Charities could face a shortfall of £80m a year after 2027 because of a planned reduction in the rate of income tax, experts have indicated.
The change means the value of Gift Aid will fall from 2024, when the basic rate of income tax will be reduced from 20 per cent to 19 per cent, a change announced yesterday during the Chancellor’s Spring Statement.
The Treasury said it will cover the costs of that change for the first three years through transitional funding.
The Charity Tax Group said it was very difficult to forecast economic conditions five years from now, but the three-year transitional funding was likely to cost the government £250m.
Richard Bray, the chair of the CTG, said: “On its own, the announcement that the rate of income tax will decrease from 20 per cent to 19 per cent in April 2024 would have cost the charity sector approximately £250m in lost Gift Aid over three years.
“However, the proposed transitional relief will safeguard over £250m of charity income.”
The Treasury was taking the same approach as the last time a government cut the basic rate of income tax, in 2007, Bray said.
“CTG both suggested and campaigned hard for transitional relief when the basic income tax rate was last decreased in 2007 and we are grateful that the government has had the foresight to introduce a similar measure to protect Gift Aid now,” he said.
“CTG will continue to campaign for an improved Gift Aid system that can result in more Gift Aid being claimed by the time the transition period ends.”
The CTG also repeated its call for charities to be included in research and development tax reliefs, from which they are excluded.
Sam Mercadante, policy and insight manager at the National Council for Voluntary Organisations, said it was very difficult to reach a robust figure on the impact of Gift Aid changes, given that income from Gift Aid fluctuates every year and is already affected by a range of factors.

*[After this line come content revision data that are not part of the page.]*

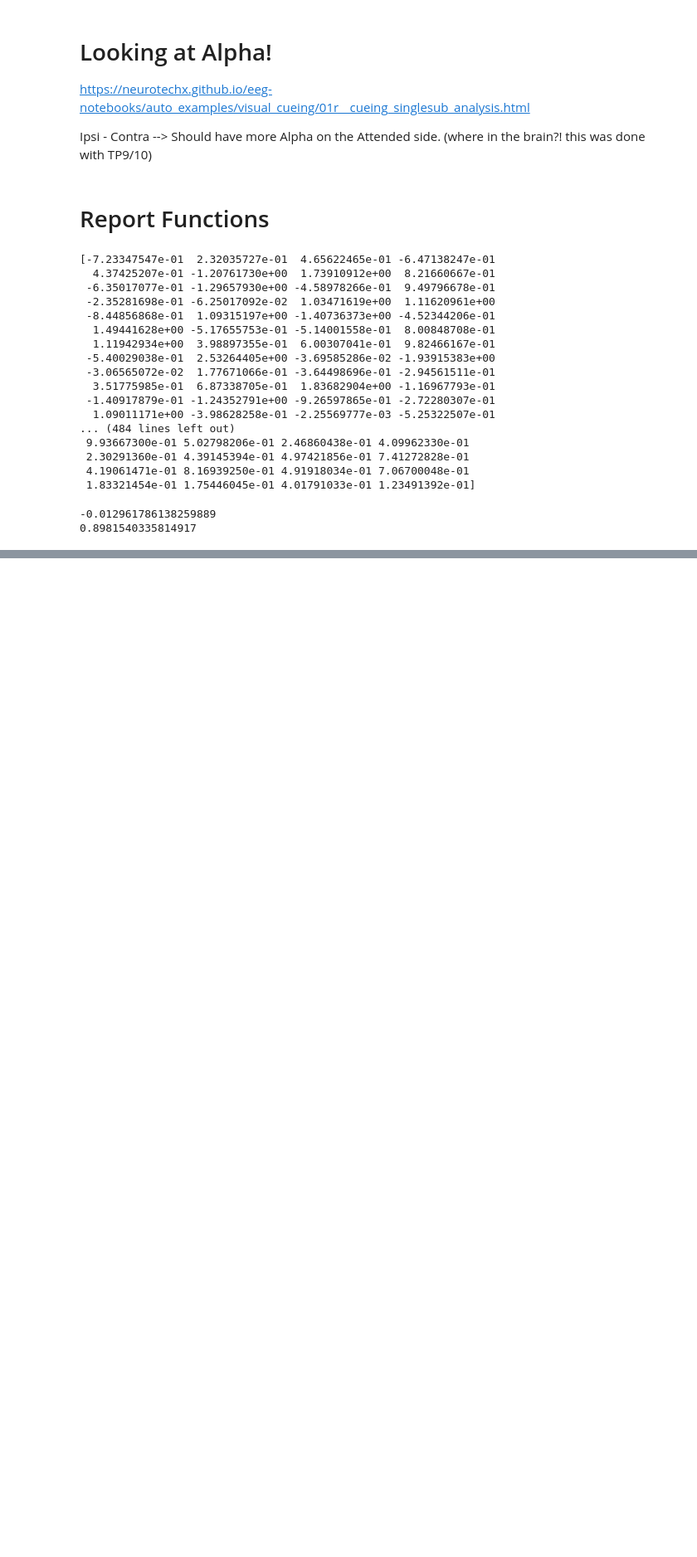
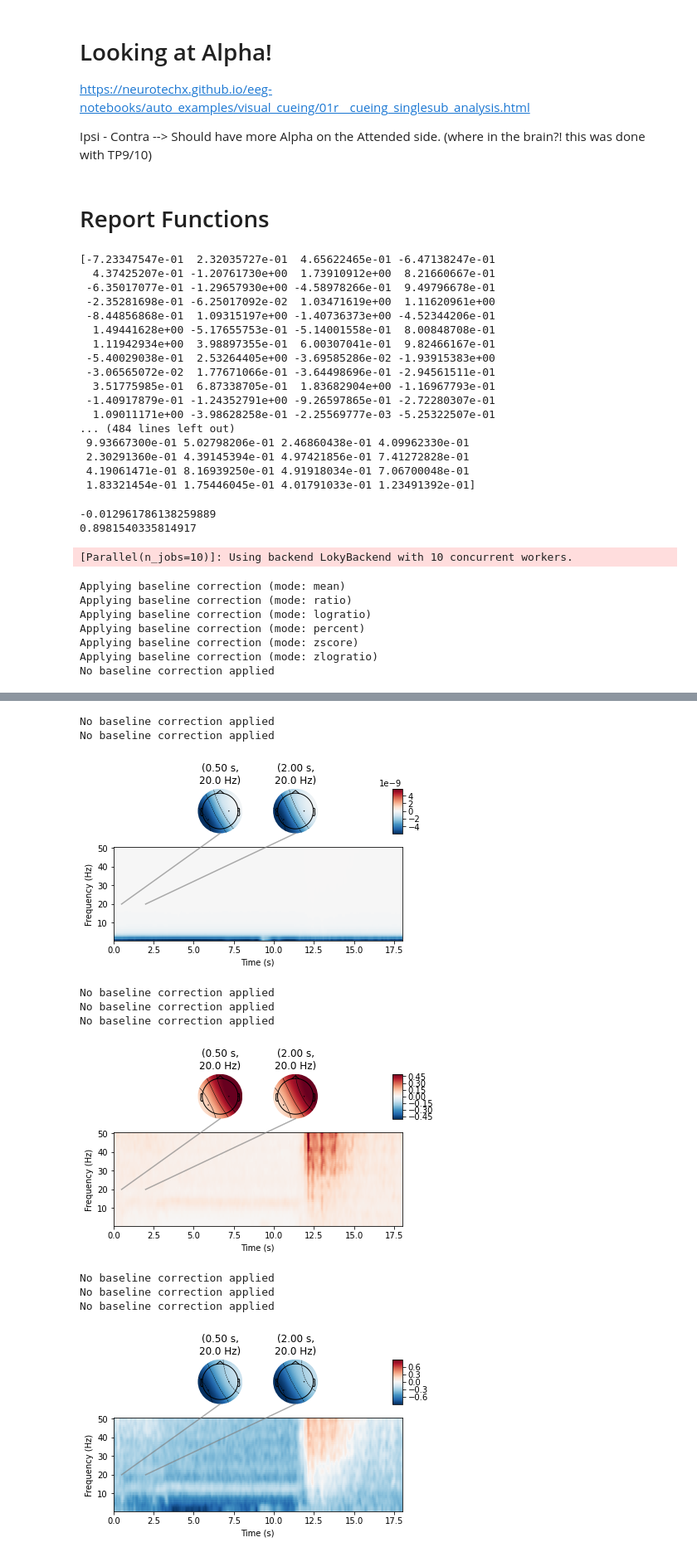
Before and after one commit to royyannick/3DMOT_EEG, a Jupyter notebook: Frequency Full Report/NeuroTracker - Playground - Frequency All Subjs.ipynb, the cells around one changed output, grey strips where cells are left out. Shown at 83% size. Drawn from its saved outputs; the diff is of its cells as text; code cells hidden in the pictures; blank space fills up the shorter version.

```diff
--- a/Frequency Full Report/NeuroTracker - Playground - Frequency All Subjs.ipynb
+++ b/Frequency Full Report/NeuroTracker - Playground - Frequency All Subjs.ipynb
@@ -1434,3 +1314,44 @@ print(pval)
 # %% [output]
 -0.012961786138259889
 0.8981540335814917
+# %%
+# TODO: Loop and Plot all Baseline Mode... To see the diff.
+# TODO: Plot Diff Baselines and Diff Baselining Methods - have that as a backup somewhere. Then forget about it.
+
+freqs = np.arange(1, 100, 1)
+n_cycles = freqs / 2.  # different number of cycle per frequency
+power, itc = tfr_morlet(epochs, freqs=freqs, n_cycles=n_cycles, use_fft=True, return_itc=True, decim=3, n_jobs=10)
+tf_times = power.times
+
+powers = dict()
+powers['mean'] = power.copy().apply_baseline((-3, -2), mode='mean')
+powers['ratio'] = power.copy().apply_baseline((-3, -2), mode='ratio')
+powers['logratio'] = power.copy().apply_baseline((-3, -2), mode='logratio')
+powers['percent'] = power.copy().apply_baseline((-3, -2), mode='percent')
+powers['zscore'] = power.copy().apply_baseline((-3, -2), mode='zscore')
+powers['zlogratio'] = power.copy().apply_baseline((-3, -2), mode='zlogratio')
+
+# 1. Get Power for Full Sequence Epoch.
+# 2. Remove Baseline from Yellow Balls (pre-stimulus)
+# 3. Crop the Baseline Corrected Epoch (power).
+# 4. Plot.
+
+# Full Spectrum (before 60Hz)
+x = powers['mean'].plot_joint(dB=False, tmin=0, tmax=18, fmin=0, fmax=50, timefreqs=[(0.5, 20), (2.0, 20)])
+x = powers['ratio'].plot_joint(dB=False, tmin=0, tmax=18, fmin=0, fmax=50, timefreqs=[(0.5, 20), (2.0, 20)])
+x = powers['logratio'].plot_joint(dB=False, tmin=0, tmax=18, fmin=0, fmax=50, timefreqs=[(0.5, 20), (2.0, 20)])
+x = powers['percent'].plot_joint(dB=False, tmin=0, tmax=18, fmin=0, fmax=50, timefreqs=[(0.5, 20), (2.0, 20)])
+x = powers['zscore'].plot_joint(dB=False, tmin=0, tmax=18, fmin=0, fmax=50, timefreqs=[(0.5, 20), (2.0, 20)])
+x = powers['zlogratio'].plot_joint(dB=False, tmin=0, tmax=18, fmin=0, fmax=50, timefreqs=[(0.5, 20), (2.0, 20)])
+#x = power.plot_joint(dB=True, tmin=0, tmax=2, fmin=12, fmax=50, timefreqs=[(0.5, 10), (1.0, 10)])
+#x = power.plot_joint(dB=True, tmin=2, tmax=10.5, fmin=12, fmax=50, timefreqs=[(2.5, 10), (8, 10)])
+#x = power.plot_joint(dB=True, tmin=10.5, tmax=15, fmin=12, fmax=50, timefreqs=[(12, 10)])
+# %% [output]
+[Parallel(n_jobs=10)]: Using backend LokyBackend with 10 concurrent workers.
+Applying baseline correction (mode: mean)
+Applying baseline correction (mode: ratio)
+Applying baseline correction (mode: logratio)
+Applying baseline correction (mode: percent)
+Applying baseline correction (mode: zscore)
+Applying baseline correction (mode: zlogratio)
+No baseline correction applied
@@ -1436,0 +1360,11 @@ print(pval)
+No baseline correction applied
+No baseline correction applied
+[figure, added]
+No baseline correction applied
+No baseline correction applied
+No baseline correction applied
+[figure, added]
+No baseline correction applied
+No baseline correction applied
+No baseline correction applied
+[figure, added]
```
Also changed, not shown: parts of 26 cells of this notebook, 53 other files.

But she said: “If the 2027 changes the Chancellor announced were already in place today, it would have resulted in a 5 per cent decrease in Gift Aid claimed by charities (£1.33bn instead of £1.4bn [2020/21 figures]).

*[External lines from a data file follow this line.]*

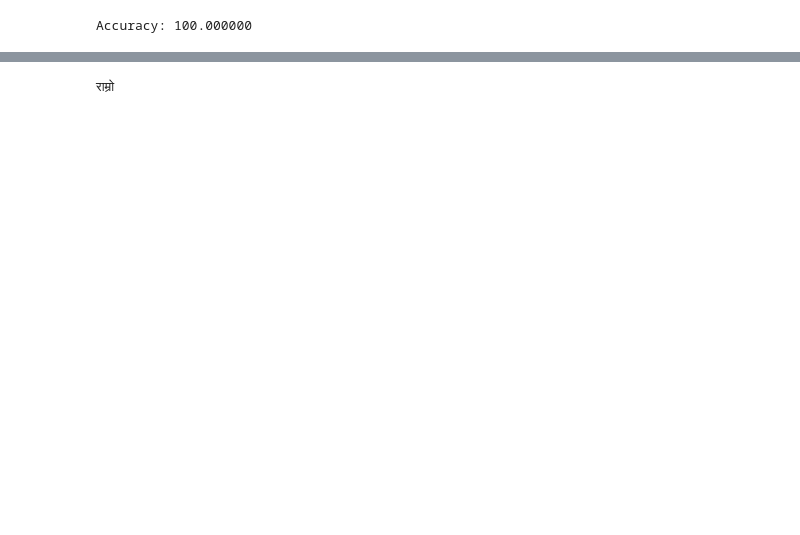
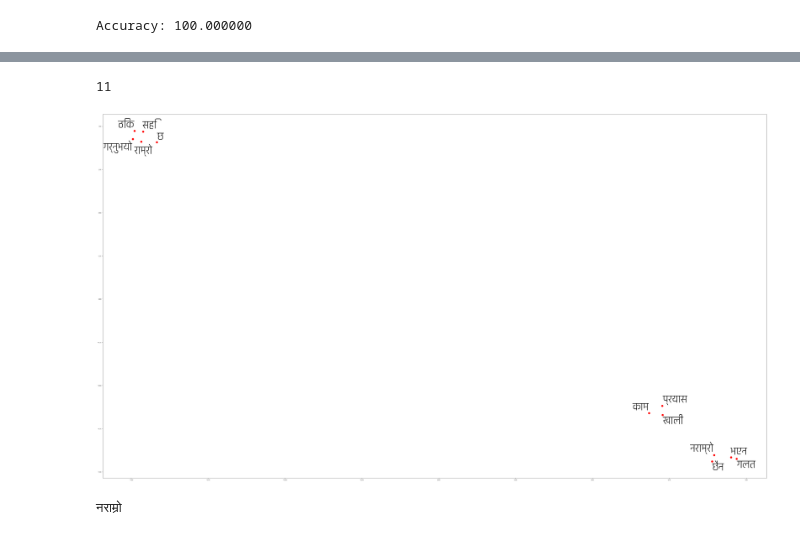
Before and after one commit to baikunth2a/RNN-Practice, a Jupyter notebook: Text_sentiment_nepali.ipynb, the cells around one changed output, grey strips where cells are left out. Drawn from its saved outputs; the diff is of its cells as text; code cells hidden in the pictures; blank space fills up the shorter version.

```diff
--- a/Text_sentiment_nepali.ipynb
+++ b/Text_sentiment_nepali.ipynb
@@ -70,3 +90,8 @@ loss, accuracy = model.evaluate(padded_docs, labels, verbose=0)
 print('Accuracy: %f' % (accuracy*100))
 # %% [output]
 Accuracy: 100.000000
+# %%
+name = ['खाली']
+for key, value in word2idx.items():
+    name.append(key)
+name
@@ -72,0 +123,5 @@ Accuracy: 100.000000
+# %%
+import numpy as np
+emb_w = np.array(model.layers[0].get_weights())
+emb_w = np.array(model.layers[0].get_weights()).reshape(emb_w.shape[1],emb_w.shape[2])
+emb_w
@@ -73,5 +141,18 @@ Accuracy: 100.000000
+# %%
+from adjustText import adjust_text
+from matplotlib import rcParams
+rcParams['font.family'] = 'Rajdhani'
+plt.figure(figsize=(64, 36))
+plt.scatter(emb_w[:,0], emb_w[:,1], s=100, c='r')
+plt.title = "Sentiment clustering plot"
+#plt.annotate(name[a-1], xy=(emb_w[:,0][a], emb_w[:,1][a]), fontsize = 60, rotation=a*10+10)
+texts = [plt.text(emb_w[:,0][i], emb_w[:,1][i],name[i], fontsize = 60) for i in range(0,len(emb_w))]
+adjust_text(texts)
+# %% [output]
+11
+[figure, added]
 # %%
-text_input = "गलत छैन"
+text_input = "ठिक भएन"
 print("राम्रो" if model.predict(pad_sequences([[word2idx[w] for w in text.text_to_word_sequence(text_input)]], maxlen=max_length, padding='post'))[0] > 0.5 else "नराम्रो")
 # %% [output]
-राम्रो
+नराम्रो
```
Also changed, not shown: parts of 13 cells of this notebook, 1 other file.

“However, this figure doesn’t tell us much as it is extremely unlikely giving in 2027 will match 2021.”
Mercadante added: “The more immediate issue for charities is that the ongoing cost of living crisis will not be mitigated for many people by the Chancellor’s announcements, and we expect to see the need for charity support and services to continue to increase over the coming year.”